PROBLEM DETAILS. Whenever a line below includes the string "with", show it.

[Screenshot and code edit data]
▼

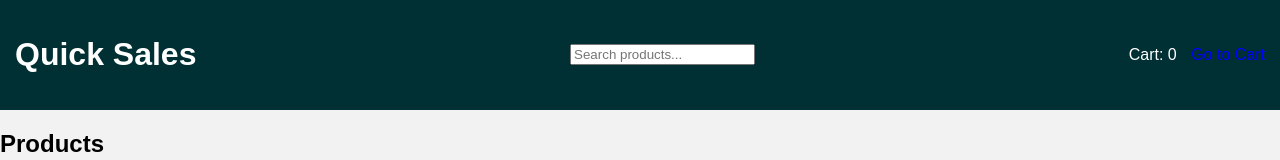
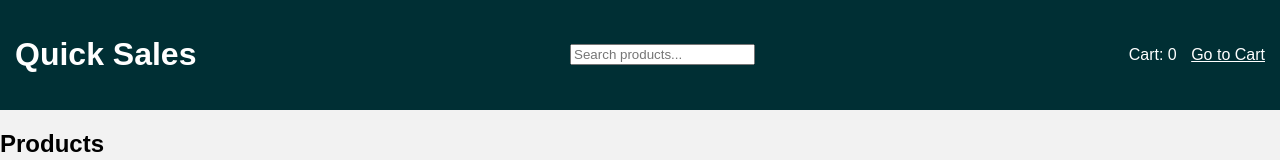
Before and after one commit to vinaygoud07/Quick-Sales, a plain HTML site: page index.html in a window 1280 px wide. Shown: the top 160 px of the page. Drawn offline with Linux system fonts and the light colour scheme.

Commit message:
Update index.html

```diff
--- a/index.html
+++ b/index.html
@@ -13,7 +13,7 @@
 <div class="cart">
     Cart: <span id="cartCount">0</span>
     <!--  count happened here -->
-    <a href="cart.html" style="margin-left:10px; color:blue; text-decoration:none;">Go to Cart</a>
+    <a href="cart.html" style="margin-left:10px; color:white; ">Go to Cart</a>
 </div>
 </header>
 
```
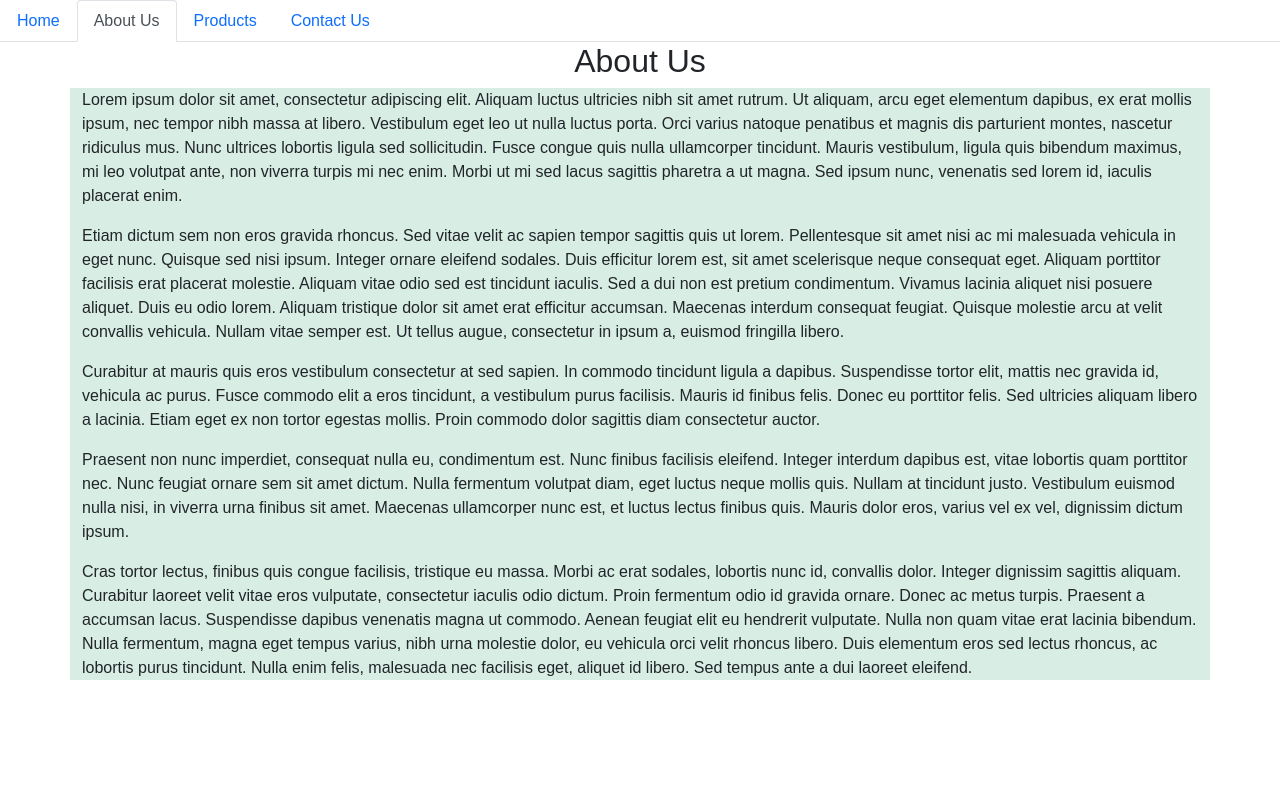
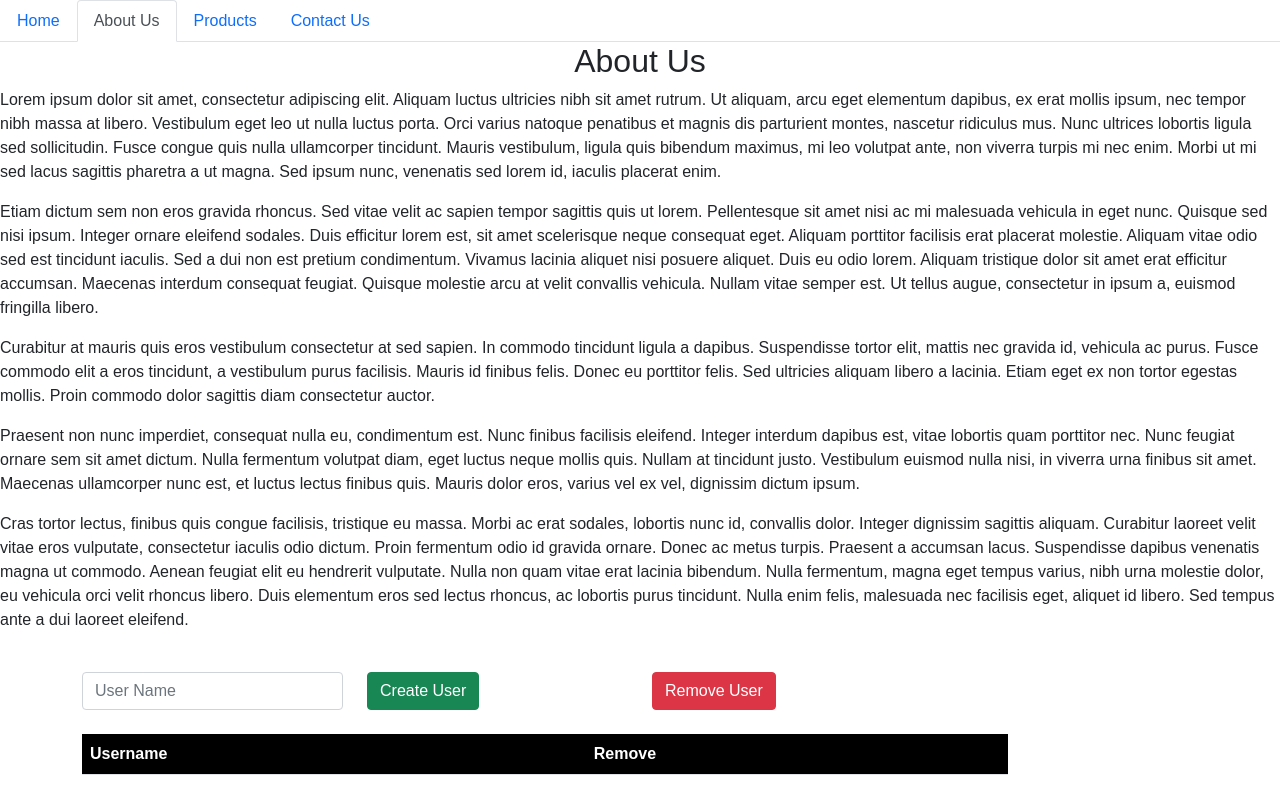
Before and after one commit to GhufranHasan/Angular6-Practice, an Angular app: page /about in a window 1280 px wide. Built offline with nearby package versions, Linux system fonts and the light colour scheme.

Commit message:
about component HTML structure modified.

```diff
--- a/src/app/about/about.component.html
+++ b/src/app/about/about.component.html
@@ -1,8 +1,9 @@
-<h2>About Us</h2>
-<div class="container">
+<div class="page-area">
+    <h2>About Us</h2>
     <p>Lorem ipsum dolor sit amet, consectetur adipiscing elit. Aliquam luctus ultricies nibh sit amet rutrum. Ut aliquam, arcu eget elementum dapibus, ex erat mollis ipsum, nec tempor nibh massa at libero. Vestibulum eget leo ut nulla luctus porta. Orci varius natoque penatibus et magnis dis parturient montes, nascetur ridiculus mus. Nunc ultrices lobortis ligula sed sollicitudin. Fusce congue quis nulla ullamcorper tincidunt. Mauris vestibulum, ligula quis bibendum maximus, mi leo volutpat ante, non viverra turpis mi nec enim. Morbi ut mi sed lacus sagittis pharetra a ut magna. Sed ipsum nunc, venenatis sed lorem id, iaculis placerat enim. </p>
     <p>Etiam dictum sem non eros gravida rhoncus. Sed vitae velit ac sapien tempor sagittis quis ut lorem. Pellentesque sit amet nisi ac mi malesuada vehicula in eget nunc. Quisque sed nisi ipsum. Integer ornare eleifend sodales. Duis efficitur lorem est, sit amet scelerisque neque consequat eget. Aliquam porttitor facilisis erat placerat molestie. Aliquam vitae odio sed est tincidunt iaculis. Sed a dui non est pretium condimentum. Vivamus lacinia aliquet nisi posuere aliquet. Duis eu odio lorem. Aliquam tristique dolor sit amet erat efficitur accumsan. Maecenas interdum consequat feugiat. Quisque molestie arcu at velit convallis vehicula. Nullam vitae semper est. Ut tellus augue, consectetur in ipsum a, euismod fringilla libero. </p>
     <p>Curabitur at mauris quis eros vestibulum consectetur at sed sapien. In commodo tincidunt ligula a dapibus. Suspendisse tortor elit, mattis nec gravida id, vehicula ac purus. Fusce commodo elit a eros tincidunt, a vestibulum purus facilisis. Mauris id finibus felis. Donec eu porttitor felis. Sed ultricies aliquam libero a lacinia. Etiam eget ex non tortor egestas mollis. Proin commodo dolor sagittis diam consectetur auctor. </p>
     <p>Praesent non nunc imperdiet, consequat nulla eu, condimentum est. Nunc finibus facilisis eleifend. Integer interdum dapibus est, vitae lobortis quam porttitor nec. Nunc feugiat ornare sem sit amet dictum. Nulla fermentum volutpat diam, eget luctus neque mollis quis. Nullam at tincidunt justo. Vestibulum euismod nulla nisi, in viverra urna finibus sit amet. Maecenas ullamcorper nunc est, et luctus lectus finibus quis. Mauris dolor eros, varius vel ex vel, dignissim dictum ipsum. </p>
     <p>Cras tortor lectus, finibus quis congue facilisis, tristique eu massa. Morbi ac erat sodales, lobortis nunc id, convallis dolor. Integer dignissim sagittis aliquam. Curabitur laoreet velit vitae eros vulputate, consectetur iaculis odio dictum. Proin fermentum odio id gravida ornare. Donec ac metus turpis. Praesent a accumsan lacus. Suspendisse dapibus venenatis magna ut commodo. Aenean feugiat elit eu hendrerit vulputate. Nulla non quam vitae erat lacinia bibendum. Nulla fermentum, magna eget tempus varius, nibh urna molestie dolor, eu vehicula orci velit rhoncus libero. Duis elementum eros sed lectus rhoncus, ac lobortis purus tincidunt. Nulla enim felis, malesuada nec facilisis eget, aliquet id libero. Sed tempus ante a dui laoreet eleifend. </p>
+    <app-ng-for></app-ng-for>
 </div>
```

▲

YOUR RESPONSE.
Before and after one commit to vinaygoud07/Quick-Sales, a plain HTML site: page index.html in a window 1280 px wide. Shown: the top 160 px of the page. Drawn offline with Linux system fonts and the light colour scheme.
Before and after one commit to GhufranHasan/Angular6-Practice, an Angular app: page /about in a window 1280 px wide. Built offline with nearby package versions, Linux system fonts and the light colour scheme.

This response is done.